In his idea of “five regimes,” Plato saw a natural progression of government from monarchy to aristocracy to democracy to tyranny:
War is a constant in history, there being only 268 years of no war in 3421 years of history.
War occurs for the same reason individuals fight - to compete for more resources and power, for pride, and to survive under threat. Peace is accomplished only through acknowledged supremacy or equal power.
The state inherits the will of the individual, without the individual’s normal boundaries. The individual is constrained by morals and laws, because the state guarantees him basic protection in exchange for his submission. But the state is unfettered, either because it is strong enough to defy interference with its will, or because there is no superstate to offer it protection.
Nationalism gives added force in diplomacy and war.
The authors define civilization as “social order promoting cultural development.” Social order is granted by political order of custom, laws, and morals, and economic order through production and trade.
Looking back at history, all civilizations have ended. What are the patterns of civilization’s growth and decay?
In general, the pattern is one of coherent construction, then of individualistic deconstruction.
If history repeats itself endlessly, then is humanity actually making progress?
It depends on how you define progress.
The authors have no strong conclusion. History has so many examples and counterexamples that almost any conclusion can be drawn, depending on what lens you look through.
If progress is defined as humanity’s control over the environment, there is certainly progress.

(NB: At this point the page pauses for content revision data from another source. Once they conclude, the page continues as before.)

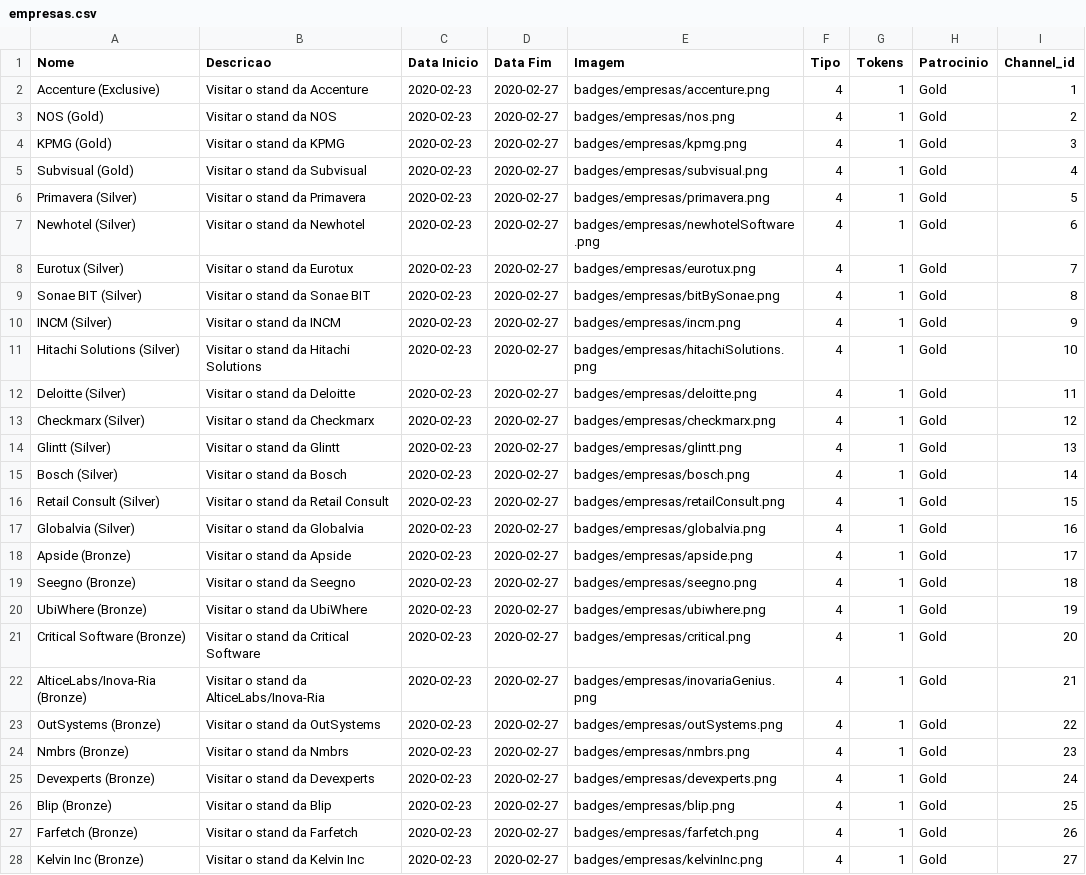
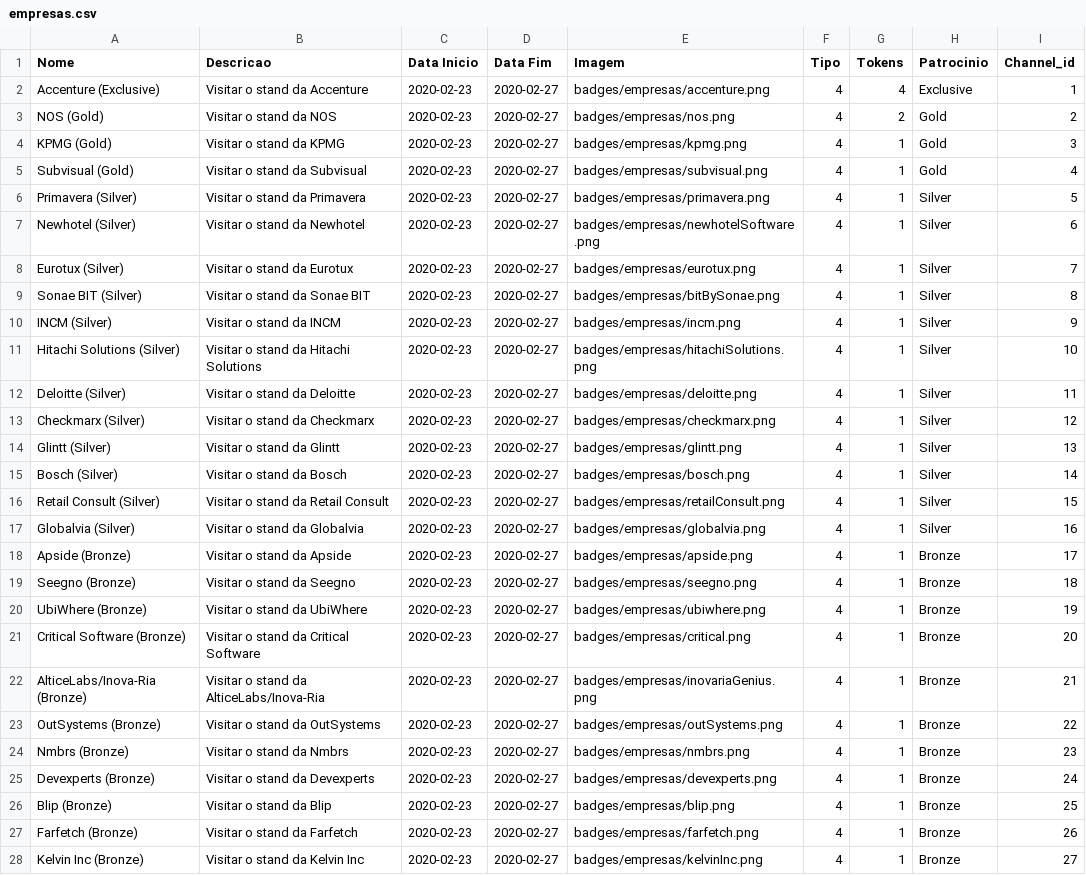
Before and after one commit to cesium/safira, a CSV file: badges/empresas.csv, drawn as a sheet; only a part is shown; the diff covers the shown part only.

```diff
--- a/badges/empresas.csv
+++ b/badges/empresas.csv
@@ -1,28 +1,28 @@
 Nome,Descricao,Data Inicio,Data Fim,Imagem,Tipo,Tokens,Patrocinio,Channel_id
-Accenture (Exclusive),Visitar o stand da Accenture,2020-02-23,2020-02-27,badges/empresas/accenture.png,4,1,Gold,1
-NOS (Gold),Visitar o stand da NOS,2020-02-23,2020-02-27,badges/empresas/nos.png,4,1,Gold,2
+Accenture (Exclusive),Visitar o stand da Accenture,2020-02-23,2020-02-27,badges/empresas/accenture.png,4,4,Exclusive,1
+NOS (Gold),Visitar o stand da NOS,2020-02-23,2020-02-27,badges/empresas/nos.png,4,2,Gold,2
 KPMG (Gold),Visitar o stand da KPMG,2020-02-23,2020-02-27,badges/empresas/kpmg.png,4,1,Gold,3
 Subvisual (Gold),Visitar o stand da Subvisual,2020-02-23,2020-02-27,badges/empresas/subvisual.png,4,1,Gold,4
-Primavera (Silver),Visitar o stand da Primavera,2020-02-23,2020-02-27,badges/empresas/primavera.png,4,1,Gold,5
-Newhotel (Silver),Visitar o stand da Newhotel,2020-02-23,2020-02-27,badges/empresas/newhotelSoftware.png,4,1,Gold,6
-Eurotux (Silver),Visitar o stand da Eurotux,2020-02-23,2020-02-27,badges/empresas/eurotux.png,4,1,Gold,7
-Sonae BIT (Silver),Visitar o stand da Sonae BIT,2020-02-23,2020-02-27,badges/empresas/bitBySonae.png,4,1,Gold,8
-INCM (Silver),Visitar o stand da INCM,2020-02-23,2020-02-27,badges/empresas/incm.png,4,1,Gold,9
-Hitachi Solutions (Silver),Visitar o stand da Hitachi Solutions,2020-02-23,2020-02-27,badges/empresas/hitachiSolutions.png,4,1,Gold,10
-Deloitte (Silver),Visitar o stand da Deloitte,2020-02-23,2020-02-27,badges/empresas/deloitte.png,4,1,Gold,11
-Checkmarx (Silver),Visitar o stand da Checkmarx,2020-02-23,2020-02-27,badges/empresas/checkmarx.png,4,1,Gold,12
-Glintt (Silver),Visitar o stand da Glintt,2020-02-23,2020-02-27,badges/empresas/glintt.png,4,1,Gold,13
-Bosch (Silver),Visitar o stand da Bosch,2020-02-23,2020-02-27,badges/empresas/bosch.png,4,1,Gold,14
-Retail Consult (Silver),Visitar o stand da Retail Consult,2020-02-23,2020-02-27,badges/empresas/retailConsult.png,4,1,Gold,15
-Globalvia (Silver),Visitar o stand da Globalvia,2020-02-23,2020-02-27,badges/empresas/globalvia.png,4,1,Gold,16
-Apside (Bronze),Visitar o stand da Apside,2020-02-23,2020-02-27,badges/empresas/apside.png,4,1,Gold,17
-Seegno (Bronze),Visitar o stand da Seegno,2020-02-23,2020-02-27,badges/empresas/seegno.png,4,1,Gold,18
-UbiWhere (Bronze),Visitar o stand da UbiWhere,2020-02-23,2020-02-27,badges/empresas/ubiwhere.png,4,1,Gold,19
-Critical Software (Bronze),Visitar o stand da Critical Software,2020-02-23,2020-02-27,badges/empresas/critical.png,4,1,Gold,20
-AlticeLabs/Inova-Ria (Bronze),Visitar o stand da AlticeLabs/Inova-Ria,2020-02-23,2020-02-27,badges/empresas/inovariaGenius.png,4,1,Gold,21
-OutSystems (Bronze),Visitar o stand da OutSystems,2020-02-23,2020-02-27,badges/empresas/outSystems.png,4,1,Gold,22
-Nmbrs (Bronze),Visitar o stand da Nmbrs,2020-02-23,2020-02-27,badges/empresas/nmbrs.png,4,1,Gold,23
-Devexperts (Bronze),Visitar o stand da Devexperts,2020-02-23,2020-02-27,badges/empresas/devexperts.png,4,1,Gold,24
-Blip (Bronze),Visitar o stand da Blip,2020-02-23,2020-02-27,badges/empresas/blip.png,4,1,Gold,25
-Farfetch (Bronze),Visitar o stand da Farfetch,2020-02-23,2020-02-27,badges/empresas/farfetch.png,4,1,Gold,26
-Kelvin Inc (Bronze),Visitar o stand da Kelvin Inc,2020-02-23,2020-02-27,badges/empresas/kelvinInc.png,4,1,Gold,27
+Primavera (Silver),Visitar o stand da Primavera,2020-02-23,2020-02-27,badges/empresas/primavera.png,4,1,Silver,5
+Newhotel (Silver),Visitar o stand da Newhotel,2020-02-23,2020-02-27,badges/empresas/newhotelSoftware.png,4,1,Silver,6
+Eurotux (Silver),Visitar o stand da Eurotux,2020-02-23,2020-02-27,badges/empresas/eurotux.png,4,1,Silver,7
+Sonae BIT (Silver),Visitar o stand da Sonae BIT,2020-02-23,2020-02-27,badges/empresas/bitBySonae.png,4,1,Silver,8
+INCM (Silver),Visitar o stand da INCM,2020-02-23,2020-02-27,badges/empresas/incm.png,4,1,Silver,9
+Hitachi Solutions (Silver),Visitar o stand da Hitachi Solutions,2020-02-23,2020-02-27,badges/empresas/hitachiSolutions.png,4,1,Silver,10
+Deloitte (Silver),Visitar o stand da Deloitte,2020-02-23,2020-02-27,badges/empresas/deloitte.png,4,1,Silver,11
+Checkmarx (Silver),Visitar o stand da Checkmarx,2020-02-23,2020-02-27,badges/empresas/checkmarx.png,4,1,Silver,12
+Glintt (Silver),Visitar o stand da Glintt,2020-02-23,2020-02-27,badges/empresas/glintt.png,4,1,Silver,13
+Bosch (Silver),Visitar o stand da Bosch,2020-02-23,2020-02-27,badges/empresas/bosch.png,4,1,Silver,14
+Retail Consult (Silver),Visitar o stand da Retail Consult,2020-02-23,2020-02-27,badges/empresas/retailConsult.png,4,1,Silver,15
+Globalvia (Silver),Visitar o stand da Globalvia,2020-02-23,2020-02-27,badges/empresas/globalvia.png,4,1,Silver,16
+Apside (Bronze),Visitar o stand da Apside,2020-02-23,2020-02-27,badges/empresas/apside.png,4,1,Bronze,17
+Seegno (Bronze),Visitar o stand da Seegno,2020-02-23,2020-02-27,badges/empresas/seegno.png,4,1,Bronze,18
+UbiWhere (Bronze),Visitar o stand da UbiWhere,2020-02-23,2020-02-27,badges/empresas/ubiwhere.png,4,1,Bronze,19
+Critical Software (Bronze),Visitar o stand da Critical Software,2020-02-23,2020-02-27,badges/empresas/critical.png,4,1,Bronze,20
+AlticeLabs/Inova-Ria (Bronze),Visitar o stand da AlticeLabs/Inova-Ria,2020-02-23,2020-02-27,badges/empresas/inovariaGenius.png,4,1,Bronze,21
+OutSystems (Bronze),Visitar o stand da OutSystems,2020-02-23,2020-02-27,badges/empresas/outSystems.png,4,1,Bronze,22
+Nmbrs (Bronze),Visitar o stand da Nmbrs,2020-02-23,2020-02-27,badges/empresas/nmbrs.png,4,1,Bronze,23
+Devexperts (Bronze),Visitar o stand da Devexperts,2020-02-23,2020-02-27,badges/empresas/devexperts.png,4,1,Bronze,24
+Blip (Bronze),Visitar o stand da Blip,2020-02-23,2020-02-27,badges/empresas/blip.png,4,1,Bronze,25
+Farfetch (Bronze),Visitar o stand da Farfetch,2020-02-23,2020-02-27,badges/empresas/farfetch.png,4,1,Bronze,26
+Kelvin Inc (Bronze),Visitar o stand da Kelvin Inc,2020-02-23,2020-02-27,badges/empresas/kelvinInc.png,4,1,Bronze,27
```
Also changed, not shown: 1 edited cell elsewhere in this file, 13 other files.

Place your understanding of today into context.
What’s an issue you thought was unique to our time, but now realize has happened throughout history?